Before we embarked on this trip, our “real lives” were filled with dozens and dozens of people – colleagues, best pals, landlords, casual acquaintances, favorite waitresses, job contacts, regular baristas, you get the idea. Now it’s just us. Always. And though we like each other about as much as two people can, sometimes we don’t have anything new or witty to say to each other anymore. If you’ve been following us here, you know we’ve had an incredible few months filled with exploring, snapping photos, making great meals. What we haven’t done a lot of is chatting with other people. Because we tend to boondock on public land and spend our time out on hiking trails, we go days without running into anyone besides a camp host or park ranger. It’s been six weeks since we last saw any family or friends.
This is a long way of saying we’re itchy for conversation.
In the late 1800s, Mormon settlers planted fruit trees in the small community of Fruita along the Fremont River. Now part of Capitol Reef National Park, the orchards are still maintained by the park service and the abundant fruit is available for picking. We stayed at the Fruita Campground and picked a few pounds of these small heirloom Red Delicious apples, which were absolutely nothing like the mealy bright red version found in grocery stores. We had some company while we picked, too!
No one believes us when we say this, but we’ve been busy. Really. Sure, we’re not working, but we’re intent on getting as much out of this trip as possible, and the daily hikes, bike rides, plans, hunts for campsites and 26-point turns to get the RV out of dead-end forest service roads can be a bit tiring. Continue reading

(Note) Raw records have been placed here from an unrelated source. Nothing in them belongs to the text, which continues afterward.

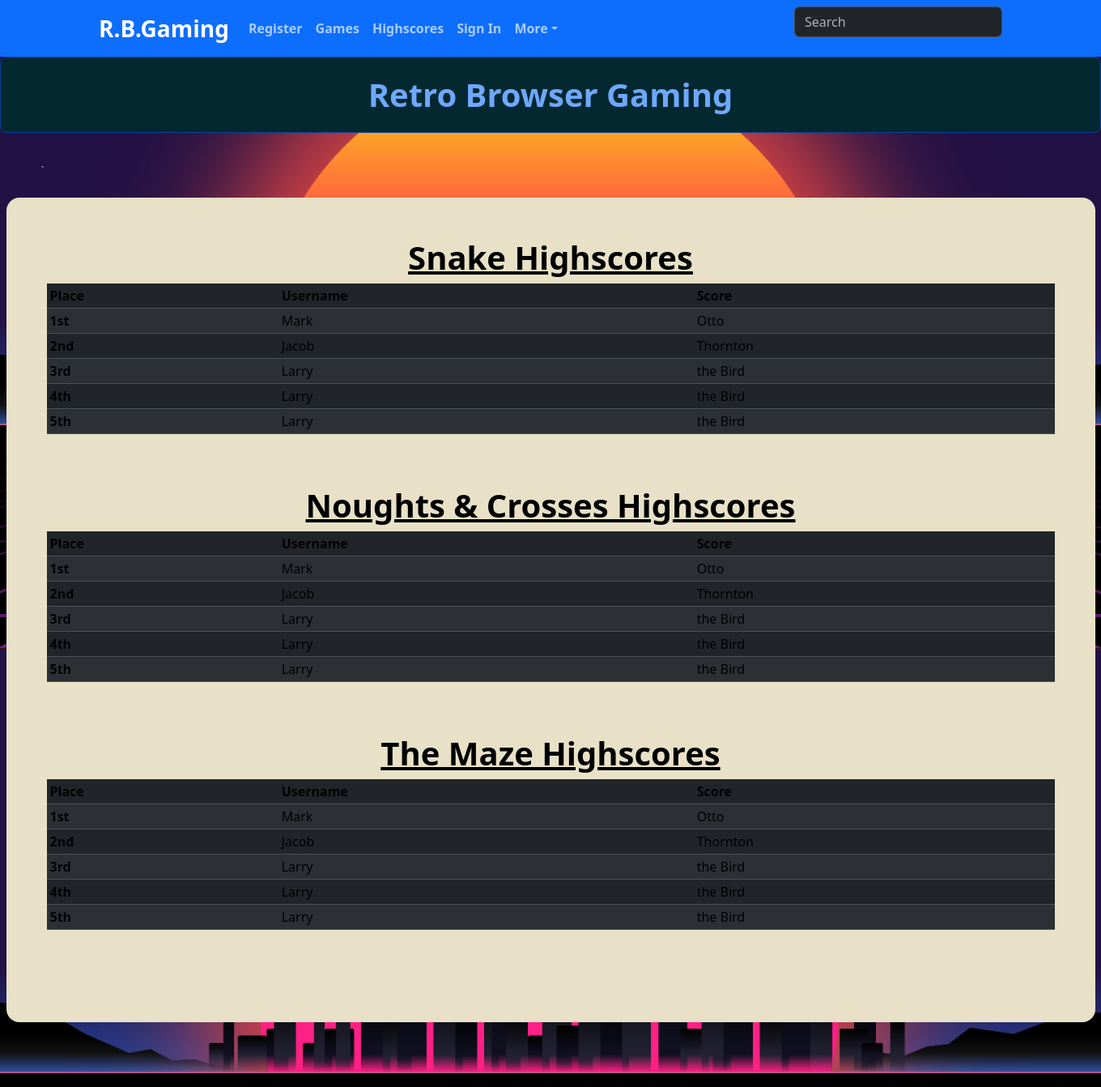
After one commit to Les-01/Group-Project, a PHP site: page /highscores.php in a window 1360 px wide. The commit adds this page. Shown: the whole page at 81% size. Run offline with PHP 8.4, Linux system fonts and the light colour scheme; data that the repository does not hold is empty; some libraries are stand-ins or nearby versions.

Commit message:
Patch 5.1 - Site Wide Functionality and Error Fixes. Highscores Page Created
- Updated Conn file to allow admin access.
- Corrected error on non functioning profile page line 21 '$conn' used instead of '$con'? Page still non functioning.
- Added 'Maze Game' thumbnail (temporary) for visuals and game access functionality to 'games.php'.
- Added series of 'Divs' to 'games.php' for better visuals
- Added static screen shot of live background as a background image to 'games.php' as live background not compatible with bootstrap cards, again for better visuals.
- Created 'Highscores.php'.
- Added link to 'Highscores.php' to all variations of navbar.
- Created bootstrap tables on 'highscores.php' for each of the current games.
- Added static screen shot of live background as a background image to 'highscores.php' as live background not compatible with bootstrap tables.
- Corrected all navbar variations from redirecting to non-existent home page 'index2.php' ??? All variations of navbar now correctly redirect to the home page 'index.php'.
- Removed '.../' directory target errors from faulty navbar link addresses on all variations of navbar.
- Restored full functionality to live background on home page 'index.php'.
- Added 'Title' code to 'games.php' of 'Games Library'.

```diff
--- a/RBG_Retro_Browser_Games/Navbars/admin_navbar.php
+++ b/RBG_Retro_Browser_Games/Navbars/admin_navbar.php
@@ -19,7 +19,7 @@ include("modals.php");
 
 <nav class="navbar navbar-expand-lg navbar-dark bg-warning">
     <div class="container">
-      <a class="navbar-brand fs-3" href="../index2.php"><strong>R.B.Gaming (Admin) </strong></a>
+      <a class="navbar-brand fs-3" href="index.php"><strong>R.B.Gaming (Admin) </strong></a>
 
       <!-- ************** THIS IS THE HAMBURGER BUTTON ********** -->
       <button class="navbar-toggler" type="button" data-bs-toggle="collapse" data-bs-target="#navbarsExample07" aria-controls="navbarsExample07" aria-expanded="false" aria-label="Toggle navigation">
@@ -34,6 +34,9 @@ include("modals.php");
           </li>
           <li class="nav-item">
             <a class="nav-link" href="../games.php"><B>Games</B></a>
+          </li>
+          <li class="nav-item">
+            <a class="nav-link" href="highscores.php"><B>Highscores</B></a>
           </li>
           <li class="nav-item">
             <a class="nav-link" href="Process_Files/logout.php"><B>Logout</B></a>
--- a/RBG_Retro_Browser_Games/Navbars/general_navbar.php
+++ b/RBG_Retro_Browser_Games/Navbars/general_navbar.php
@@ -16,7 +16,7 @@ include("modals.php");
 
 <nav class="reltive navbar navbar-expand-lg navbar-light bg-primary">
     <div class="container">
-      <a class="navbar-brand fs-3" href="/index.php"><strong>R.B.Gaming</strong></a>
+      <a class="navbar-brand fs-3" href="index.php"><strong>R.B.Gaming</strong></a>
 
       <!-- ************** THIS IS THE HAMBURGER BUTTON ************** -->
       <button class="navbar-toggler" type="button" data-bs-toggle="collapse" data-bs-target="#navbarsExample07" aria-expanded="false" aria-label="Toggle navigation">
@@ -31,6 +31,9 @@ include("modals.php");
           </li>
           <li class="nav-item">
             <a class="nav-link" href="../games.php"><b>Games</b></a>
+          </li>
+          <li class="nav-item">
+            <a class="nav-link" href="highscores.php"><B>Highscores</B></a>
           </li>
           <li class="nav-item">
             <a class="nav-link" data-bs-toggle="modal" data-bs-target="#login"><b>Sign In</b></a>
--- a/RBG_Retro_Browser_Games/Navbars/test_navbar.php
+++ b/RBG_Retro_Browser_Games/Navbars/test_navbar.php
@@ -11,7 +11,7 @@ include("modals.php");
 
 <nav class="navbar navbar-expand-lg navbar-dark bg-info">
     <div class="container">
-      <a class="navbar-brand fs-3" href="../index.php"><strong>R.B.Gaming (Tester Account) </strong></a>
+      <a class="navbar-brand fs-3" href="index.php"><strong>R.B.Gaming (Tester Account) </strong></a>
 
       <!-- ************** THIS IS THE HAMBURGER BUTTON ********** -->
       <button class="navbar-toggler" type="button" data-bs-toggle="collapse" data-bs-target="#navbarsExample07" aria-controls="navbarsExample07" aria-expanded="false" aria-label="Toggle navigation">
@@ -26,6 +26,9 @@ include("modals.php");
           </li>
           <li class="nav-item">
             <a class="nav-link" href="../games.php"><B>Games</B></a>
+          </li>
+          <li class="nav-item">
+            <a class="nav-link" href="highscores.php"><B>Highscores</B></a>
           </li>
           <li class="nav-item">
             <a class="nav-link" href="Process_Files/logout.php"><B>Logout</B></a>
--- a/RBG_Retro_Browser_Games/Navbars/user_navbar.php
+++ b/RBG_Retro_Browser_Games/Navbars/user_navbar.php
@@ -18,7 +18,7 @@ include("modals.php");
 
 <nav class="navbar navbar-expand-lg navbar-dark bg-danger">
     <div class="container">
-      <a class="navbar-brand fs-3" href="../index.php"><strong>R.B.Gaming</strong></a>
+      <a class="navbar-brand fs-3" href="index.php"><strong>R.B.Gaming</strong></a>
 
       <!-- ************** THIS IS THE HAMBURGER BUTTON ********** -->
       <button class="navbar-toggler" type="button" data-bs-toggle="collapse" data-bs-target="#navbarsExample07" aria-expanded="false" aria-label="Toggle navigation">
@@ -36,6 +36,9 @@ include("modals.php");
           </li>
           <li class="nav-item">
             <a class="nav-link" href="games.php"><b>Games</b></a>
+          </li>
+          <li class="nav-item">
+            <a class="nav-link" href="highscores.php"><B>Highscores</B></a>
           </li>
           <li class="nav-item">
             <a class="nav-link" href="Process_Files/logout.php"><b>Logout</b></a>
--- /dev/null
+++ b/RBG_Retro_Browser_Games/highscores.php
@@ -0,0 +1,183 @@
+<?php
+
+session_start();
+
+// ********************* INCLUDE FILES *********************
+include("config/conn.php");
+include("config/functions.php");
+// ********************* INCLUDE FILES *********************
+
+if(($User_Data = check_login($con)) == true)
+{
+navbar_check($con);
+$_SESSION['Username'] = $User_Data['Username'];
+$_SESSION['Tier'] = $User_Data['Tier'];
+}
+else
+{
+  include("Navbars/general_navbar.php");
+}
+
+bg_check2($con);
+
+?>
+<title>Highscores</title>
+
+<!-- ********************* BOOTSTRAP ********************* -->
+<link href="https://cdn.jsdelivr.net/npm/bootstrap@5.3.0-alpha1/dist/css/bootstrap.min.css" rel="stylesheet" integrity="sha382-GLhlTQ8iRABdZLl6O3oVMWSktQOp6b7In1Zl3/Jr59b6EGGoI1aFkw7cmDA6j6gD" crossorigin="anonymous">
+<script src="https://cdn.jsdelivr.net/npm/bootstrap@5.3.0-alpha1/dist/js/bootstrap.bundle.min.js" integrity="sha382-w76AqPfDkMBDXo30jS1Sgez6pr3x5MlQ1ZAGC+nuZB+EYdgRZgiwxhTBTkF7CXvN" crossorigin="anonymous"></script>
+<!-- ********************* BOOTSTRAP ********************* -->
+
+
+<!-- ********************* MY CSS ********************* -->
+<link rel="stylesheet" href="css/styles.css">
+
+<style>
+    body {
+    background-image: url("Images/high_back.png");
+}
+
+    div.high_main {
+		width: 1345px;
+		height: auto;
+		margin: 5em auto;
+		padding: 50px;
+		background-color: #E8E1C7;
+		border-radius: 1em;
+}
+
+</style>
+<!-- ********************* MY CSS ********************* -->
+
+<head>
+
+</head>
+
+
+<body>
+    <div class="high_main">
+        <div class="wrapper">
+            <h1 style="text-align: center; color: black; font-weight: bold; text-decoration: underline;">Snake Highscores</h1>
+            <table class="table table-striped table-sm">
+                <thead>
+                    <tr>
+                        <th style="color: black; font-weight: bold;" scope="col">Place</th>
+                        <th style="color: black; font-weight: bold;" scope="col">Username</th>
+                        <th style="color: black; font-weight: bold;" scope="col">Score</th>
+                    </tr>
+                </thead>
+                <tbody>
+                    <tr>
+                        <th style="color: black; font-weight: bold;" scope="row">1st</th>
+                        <td style="color: black;">Mark</td>
+                        <td style="color: black;">Otto</td>
+                    </tr>
+                    <tr>
+                        <th style="color: black; font-weight: bold;" scope="row">2nd</th>
+                        <td style="color: black;">Jacob</td>
+                        <td style="color: black;">Thornton</td>
+                    </tr>
+                    <tr>
+                        <th style="color: black; font-weight: bold;" scope="row">3rd</th>
+                        <td style="color: black;">Larry</td>
+                        <td style="color: black;">the Bird</td>
+                    </tr>
+                    <tr>
+                        <th style="color: black; font-weight: bold;" scope="row">4th</th>
+                        <td style="color: black;">Larry</td>
+                        <td style="color: black;">the Bird</td>
+                    </tr>
+                    <tr>
+                        <th style="color: black; font-weight: bold;" scope="row">5th</th>
+                        <td style="color: black;">Larry</td>
+                        <td style="color: black;">the Bird</td>
+                    </tr>
+                </tbody>
+            </table>
+        <br>
+        <br>
+            <h1 style="text-align: center; color: black; font-weight: bold; text-decoration: underline;">Noughts & Crosses Highscores</h1>
+            <table class="table table-striped table-sm">
+                <thead>
+                    <tr>
+                        <th style="color: black; font-weight: bold;" scope="col">Place</th>
+                        <th style="color: black; font-weight: bold;" scope="col">Username</th>
+                        <th style="color: black; font-weight: bold;" scope="col">Score</th>
+                    </tr>
+                </thead>
+                <tbody>
+                    <tr>
+                        <th style="color: black; font-weight: bold;" scope="row">1st</th>
+                        <td style="color: black;">Mark</td>
+                        <td style="color: black;">Otto</td>
+                    </tr>
+                    <tr>
+                        <th style="color: black; font-weight: bold;" scope="row">2nd</th>
+                        <td style="color: black;">Jacob</td>
+                        <td style="color: black;">Thornton</td>
+                    </tr>
+                    <tr>
+                        <th style="color: black; font-weight: bold;" scope="row">3rd</th>
+                        <td style="color: black;">Larry</td>
+                        <td style="color: black;">the Bird</td>
+                    </tr>
+                    <tr>
+                        <th style="color: black; font-weight: bold;" scope="row">4th</th>
+                        <td style="color: black;">Larry</td>
+                        <td style="color: black;">the Bird</td>
+                    </tr>
+                    <tr>
+                        <th style="color: black; font-weight: bold;" scope="row">5th</th>
+                        <td style="color: black;">Larry</td>
+                        <td style="color: black;">the Bird</td>
+                    </tr>
+                </tbody>
+            </table>
+            <br>
+            <br>
+            <h1 style="text-align: center; color: black; font-weight: bold; text-decoration: underline;">The Maze Highscores</h1>
+            <table class="table table-striped table-sm">
+                <thead>
+                    <tr>
+                        <th style="color: black; font-weight: bold;" scope="col">Place</th>
+                        <th style="color: black; font-weight: bold;" scope="col">Username</th>
+                        <th style="color: black; font-weight: bold;" scope="col">Score</th>
+                    </tr>
+                </thead>
+                <tbody>
+                    <tr>
+                        <th style="color: black; font-weight: bold;" scope="row">1st</th>
+                        <td style="color: black;">Mark</td>
+                        <td style="color: black;">Otto</td>
+                    </tr>
+                    <tr>
+                        <th style="color: black; font-weight: bold;" scope="row">2nd</th>
+                        <td style="color: black;">Jacob</td>
+                        <td style="color: black;">Thornton</td>
+                    </tr>
+                    <tr>
+                        <th style="color: black; font-weight: bold;" scope="row">3rd</th>
+                        <td style="color: black;">Larry</td>
+                        <td style="color: black;">the Bird</td>
+                    </tr>
+                    <tr>
+                        <th style="color: black; font-weight: bold;" scope="row">4th</th>
+                        <td style="color: black;">Larry</td>
+                        <td style="color: black;">the Bird</td>
+                    </tr>
+                    <tr>
+                        <th style="color: black; font-weight: bold;" scope="row">5th</th>
+                        <td style="color: black;">Larry</td>
+                        <td style="color: black;">the Bird</td>
+                    </tr>
+                </tbody>
+            </table>
+            <br>
+            <br>
+        </div>
+    </div>
+</body>
+
+<!-- ************************* JQuery CDN *************************** -->
+ <script src="js/jquery-3.6.0.js"></script>
+ <script src="js/Main.js"></script>
--- a/RBG_Retro_Browser_Games/index.php
+++ b/RBG_Retro_Browser_Games/index.php
@@ -20,11 +20,15 @@ else
 bg_check($con);
 ?>
 
-
 <!-- ********************* BOOTSTRAP ********************* -->
 <link href="https://cdn.jsdelivr.net/npm/bootstrap@5.3.0-alpha1/dist/css/bootstrap.min.css" rel="stylesheet" integrity="sha384-GLhlTQ8iRABdZLl6O3oVMWSktQOp6b7In1Zl3/Jr59b6EGGoI1aFkw7cmDA6j6gD" crossorigin="anonymous">
 <script src="https://cdn.jsdelivr.net/npm/bootstrap@5.3.0-alpha1/dist/js/bootstrap.bundle.min.js" integrity="sha384-w76AqPfDkMBDXo30jS1Sgez6pr3x5MlQ1ZAGC+nuZB+EYdgRZgiwxhTBTkF7CXvN" crossorigin="anonymous"></script>
 <!-- ********************* BOOTSTRAP ********************* -->
+<!-- ********************* MY CSS ********************* -->
+<link rel="stylesheet" href="css/styles.css">
+<link rel="stylesheet" href="css/gamingbg.css">
+<script src="js/gamingbg.js"></script>
+<!-- ********************* MY CSS ********************* -->
 
 
 
--- a/RBG_Retro_Browser_Games/profile.php
+++ b/RBG_Retro_Browser_Games/profile.php
@@ -18,7 +18,7 @@ else
   include("Navbars/general_navbar.php");
 }
 
-bg_check($conn);
+bg_check($con);
 
 ?>
 
```
Also changed, not shown: RBG_Retro_Browser_Games/games.php (+23 -29 lines), RBG_Retro_Browser_Games/Images/high_back.png (added), 1 other file.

High in the Willamette National Forest, Waldo Lake is tucked in a glacier-carved valley amidst pine trees and huckleberries. Revered among Oregon canoers and kayakers, Waldo is one of the clearest lakes in the world; it has no permanent inlets beyond snowmelt and lacks the nutrients needed for significant plant growth. Visibility here reaches depths of up to 150 feet, occasionally an eerie phenomena, such as when you glimpse watery shadows of your canoe on the lake floor far below, or see stumps of trees, ghost-like and covered in silt, deep in the water.
Limited Internet makes keeping this current a bit challenging! The past four days we’ve been in Glacier National Park, hiking and gawking and trying to stay dry. It’s been stormy, with the steep mountains draped in clouds and rain every night. Many of the trails are still closed due to snow. Still, wildflowers are abundant as if a careless gardener threw open packets of seeds all along the roadways and valleys. Continue reading

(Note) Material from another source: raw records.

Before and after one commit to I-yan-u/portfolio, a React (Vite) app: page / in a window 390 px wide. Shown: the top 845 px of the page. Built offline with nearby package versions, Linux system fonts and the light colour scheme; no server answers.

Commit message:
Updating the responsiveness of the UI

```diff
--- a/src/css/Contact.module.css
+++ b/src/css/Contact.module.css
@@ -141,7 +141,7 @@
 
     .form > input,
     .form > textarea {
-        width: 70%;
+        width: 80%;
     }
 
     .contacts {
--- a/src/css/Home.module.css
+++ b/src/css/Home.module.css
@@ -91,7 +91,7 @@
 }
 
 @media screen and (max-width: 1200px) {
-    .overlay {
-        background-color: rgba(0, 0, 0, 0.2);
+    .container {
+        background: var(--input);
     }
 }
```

All night long the thunder cracked and ricocheted down the rocky walls of the Owyhee River Canyon, rain pelting the roof of the Minnie just a foot above our heads in our sleeping loft. Between flashes of lightning, the full moon peeked out through cloud breaks, washing the sagebrush and willows in pale blue light. It was not a restful night, but thrilling to hear the storm crash over us. We slept late and woke to clear skies and a warm breeze. We bumped over the short sandy track up to the main road, and drove out of the red-walled ravine into farmland.